* [Your task]: Search the data for the word "MetaEvolver". Reproduce every line where it is found.

Data extracted from a collection:

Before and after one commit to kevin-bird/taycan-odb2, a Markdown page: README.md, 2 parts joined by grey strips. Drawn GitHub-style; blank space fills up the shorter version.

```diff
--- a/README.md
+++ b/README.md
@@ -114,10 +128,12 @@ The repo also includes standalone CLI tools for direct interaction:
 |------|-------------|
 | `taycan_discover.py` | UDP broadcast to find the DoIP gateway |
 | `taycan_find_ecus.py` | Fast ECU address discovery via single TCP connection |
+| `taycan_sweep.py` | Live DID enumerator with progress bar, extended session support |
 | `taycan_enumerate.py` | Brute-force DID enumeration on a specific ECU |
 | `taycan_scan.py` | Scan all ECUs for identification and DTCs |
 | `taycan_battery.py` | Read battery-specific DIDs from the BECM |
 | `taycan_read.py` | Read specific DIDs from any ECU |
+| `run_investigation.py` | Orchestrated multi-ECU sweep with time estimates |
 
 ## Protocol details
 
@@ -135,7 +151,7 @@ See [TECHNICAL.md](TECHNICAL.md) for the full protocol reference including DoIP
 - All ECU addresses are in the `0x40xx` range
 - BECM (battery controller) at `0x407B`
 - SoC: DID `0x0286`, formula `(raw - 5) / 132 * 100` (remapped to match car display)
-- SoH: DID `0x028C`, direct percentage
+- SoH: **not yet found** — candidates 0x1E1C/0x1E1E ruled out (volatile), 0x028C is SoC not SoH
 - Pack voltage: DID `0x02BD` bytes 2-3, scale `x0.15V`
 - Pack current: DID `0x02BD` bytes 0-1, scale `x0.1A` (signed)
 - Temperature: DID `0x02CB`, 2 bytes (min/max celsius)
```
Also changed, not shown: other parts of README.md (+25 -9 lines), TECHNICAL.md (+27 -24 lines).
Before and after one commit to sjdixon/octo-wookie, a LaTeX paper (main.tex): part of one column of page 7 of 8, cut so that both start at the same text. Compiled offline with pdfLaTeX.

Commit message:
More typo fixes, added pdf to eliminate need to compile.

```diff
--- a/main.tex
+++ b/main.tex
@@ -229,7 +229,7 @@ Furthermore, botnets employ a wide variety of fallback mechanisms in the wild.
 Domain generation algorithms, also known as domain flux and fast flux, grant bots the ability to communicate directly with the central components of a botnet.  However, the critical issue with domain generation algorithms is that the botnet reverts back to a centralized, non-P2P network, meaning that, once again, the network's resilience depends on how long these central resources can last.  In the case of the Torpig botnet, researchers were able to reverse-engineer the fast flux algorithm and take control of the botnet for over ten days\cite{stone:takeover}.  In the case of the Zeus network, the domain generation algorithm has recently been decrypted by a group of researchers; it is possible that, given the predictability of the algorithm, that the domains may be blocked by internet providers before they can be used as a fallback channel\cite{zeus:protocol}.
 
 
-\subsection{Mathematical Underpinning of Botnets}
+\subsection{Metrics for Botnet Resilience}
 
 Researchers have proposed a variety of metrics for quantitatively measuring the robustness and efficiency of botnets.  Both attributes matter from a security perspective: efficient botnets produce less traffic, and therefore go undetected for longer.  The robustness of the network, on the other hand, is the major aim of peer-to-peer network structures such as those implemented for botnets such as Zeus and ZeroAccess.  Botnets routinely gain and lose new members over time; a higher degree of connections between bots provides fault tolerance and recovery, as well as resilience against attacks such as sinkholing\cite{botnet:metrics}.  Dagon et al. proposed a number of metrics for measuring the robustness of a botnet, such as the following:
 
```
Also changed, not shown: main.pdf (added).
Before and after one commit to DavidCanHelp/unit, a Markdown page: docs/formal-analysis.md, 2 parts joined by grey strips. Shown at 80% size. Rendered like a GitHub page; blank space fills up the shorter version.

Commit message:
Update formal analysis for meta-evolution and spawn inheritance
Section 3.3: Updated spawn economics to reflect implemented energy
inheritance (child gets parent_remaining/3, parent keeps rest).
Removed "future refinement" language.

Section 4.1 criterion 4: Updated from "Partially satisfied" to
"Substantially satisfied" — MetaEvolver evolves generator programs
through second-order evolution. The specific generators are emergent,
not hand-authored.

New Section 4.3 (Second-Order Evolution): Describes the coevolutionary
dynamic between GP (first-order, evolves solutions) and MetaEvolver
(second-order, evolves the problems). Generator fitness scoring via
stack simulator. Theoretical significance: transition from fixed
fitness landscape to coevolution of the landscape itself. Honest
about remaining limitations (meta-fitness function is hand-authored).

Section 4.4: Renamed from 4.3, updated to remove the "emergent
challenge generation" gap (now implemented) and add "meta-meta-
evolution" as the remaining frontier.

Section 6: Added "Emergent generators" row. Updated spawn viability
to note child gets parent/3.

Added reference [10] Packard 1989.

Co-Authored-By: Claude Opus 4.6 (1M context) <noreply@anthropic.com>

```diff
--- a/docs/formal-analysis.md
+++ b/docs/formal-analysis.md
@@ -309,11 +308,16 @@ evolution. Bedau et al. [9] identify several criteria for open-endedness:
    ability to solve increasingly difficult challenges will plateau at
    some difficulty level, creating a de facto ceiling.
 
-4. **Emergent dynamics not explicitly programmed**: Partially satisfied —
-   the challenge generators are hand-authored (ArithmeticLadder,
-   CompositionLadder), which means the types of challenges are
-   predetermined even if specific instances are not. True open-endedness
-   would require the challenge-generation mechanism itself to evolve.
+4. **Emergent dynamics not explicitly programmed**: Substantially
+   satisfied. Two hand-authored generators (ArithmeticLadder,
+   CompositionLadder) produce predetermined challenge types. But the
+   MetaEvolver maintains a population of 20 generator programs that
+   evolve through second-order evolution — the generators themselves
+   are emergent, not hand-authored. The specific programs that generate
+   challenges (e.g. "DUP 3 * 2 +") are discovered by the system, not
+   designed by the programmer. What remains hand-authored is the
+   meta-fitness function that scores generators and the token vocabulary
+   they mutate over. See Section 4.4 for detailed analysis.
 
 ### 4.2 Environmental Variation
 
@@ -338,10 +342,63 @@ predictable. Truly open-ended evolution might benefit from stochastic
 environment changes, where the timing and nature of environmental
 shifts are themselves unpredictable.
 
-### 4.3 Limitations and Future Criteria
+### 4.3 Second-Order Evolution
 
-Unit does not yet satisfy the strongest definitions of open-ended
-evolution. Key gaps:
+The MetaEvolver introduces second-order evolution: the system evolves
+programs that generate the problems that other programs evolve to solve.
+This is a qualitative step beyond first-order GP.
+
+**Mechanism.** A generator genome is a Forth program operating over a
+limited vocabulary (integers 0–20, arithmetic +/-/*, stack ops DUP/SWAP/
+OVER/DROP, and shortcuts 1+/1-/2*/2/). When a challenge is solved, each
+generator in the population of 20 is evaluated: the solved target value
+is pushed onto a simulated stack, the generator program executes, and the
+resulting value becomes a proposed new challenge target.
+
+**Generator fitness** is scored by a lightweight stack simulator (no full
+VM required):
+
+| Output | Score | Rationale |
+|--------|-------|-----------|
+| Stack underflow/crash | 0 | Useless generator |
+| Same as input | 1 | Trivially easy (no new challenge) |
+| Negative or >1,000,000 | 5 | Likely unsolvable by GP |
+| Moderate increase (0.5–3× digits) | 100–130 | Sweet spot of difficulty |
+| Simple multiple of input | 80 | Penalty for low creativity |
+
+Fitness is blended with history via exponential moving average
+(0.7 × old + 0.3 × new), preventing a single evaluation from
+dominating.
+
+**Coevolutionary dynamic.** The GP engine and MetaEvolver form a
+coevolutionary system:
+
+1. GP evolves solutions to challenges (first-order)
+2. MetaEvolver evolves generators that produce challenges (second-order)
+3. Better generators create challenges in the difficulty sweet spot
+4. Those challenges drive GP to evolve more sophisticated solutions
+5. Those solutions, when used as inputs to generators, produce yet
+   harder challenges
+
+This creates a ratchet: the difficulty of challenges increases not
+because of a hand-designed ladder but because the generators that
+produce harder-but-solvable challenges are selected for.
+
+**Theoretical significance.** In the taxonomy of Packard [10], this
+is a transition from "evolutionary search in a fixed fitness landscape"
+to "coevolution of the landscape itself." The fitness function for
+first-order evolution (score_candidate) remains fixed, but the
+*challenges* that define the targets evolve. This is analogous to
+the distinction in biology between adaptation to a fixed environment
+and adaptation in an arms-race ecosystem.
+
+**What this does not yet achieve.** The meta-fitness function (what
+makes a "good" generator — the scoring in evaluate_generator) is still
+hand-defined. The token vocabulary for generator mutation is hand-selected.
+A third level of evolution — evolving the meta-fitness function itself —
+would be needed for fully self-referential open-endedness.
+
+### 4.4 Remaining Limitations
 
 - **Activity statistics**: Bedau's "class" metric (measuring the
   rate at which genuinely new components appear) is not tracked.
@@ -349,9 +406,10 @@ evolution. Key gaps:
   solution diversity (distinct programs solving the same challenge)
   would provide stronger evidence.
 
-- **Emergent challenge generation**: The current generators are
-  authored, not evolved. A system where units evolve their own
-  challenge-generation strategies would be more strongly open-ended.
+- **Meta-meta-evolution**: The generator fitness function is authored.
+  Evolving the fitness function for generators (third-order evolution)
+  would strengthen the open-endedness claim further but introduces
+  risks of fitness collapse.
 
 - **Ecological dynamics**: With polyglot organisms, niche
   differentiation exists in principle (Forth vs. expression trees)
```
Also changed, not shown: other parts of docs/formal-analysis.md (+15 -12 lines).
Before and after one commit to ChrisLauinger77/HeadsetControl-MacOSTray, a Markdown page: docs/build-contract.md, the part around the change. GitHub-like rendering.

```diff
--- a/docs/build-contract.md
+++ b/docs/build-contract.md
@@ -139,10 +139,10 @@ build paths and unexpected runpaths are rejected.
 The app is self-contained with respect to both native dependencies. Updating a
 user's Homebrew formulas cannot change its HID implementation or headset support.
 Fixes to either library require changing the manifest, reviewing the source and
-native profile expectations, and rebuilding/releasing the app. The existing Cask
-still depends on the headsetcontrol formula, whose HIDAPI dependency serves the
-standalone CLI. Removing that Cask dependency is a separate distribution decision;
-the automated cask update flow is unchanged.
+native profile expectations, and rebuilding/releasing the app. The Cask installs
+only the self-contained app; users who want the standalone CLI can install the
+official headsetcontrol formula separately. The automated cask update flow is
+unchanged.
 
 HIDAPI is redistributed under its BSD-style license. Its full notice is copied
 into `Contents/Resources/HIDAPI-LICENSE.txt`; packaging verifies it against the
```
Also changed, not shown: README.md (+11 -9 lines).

* [Response to the task]:
"Substantially satisfied" — MetaEvolver evolves generator programs
dynamic between GP (first-order, evolves solutions) and MetaEvolver
+   MetaEvolver maintains a population of 20 generator programs that
+The MetaEvolver introduces second-order evolution: the system evolves
+**Coevolutionary dynamic.** The GP engine and MetaEvolver form a
+2. MetaEvolver evolves generators that produce challenges (second-order)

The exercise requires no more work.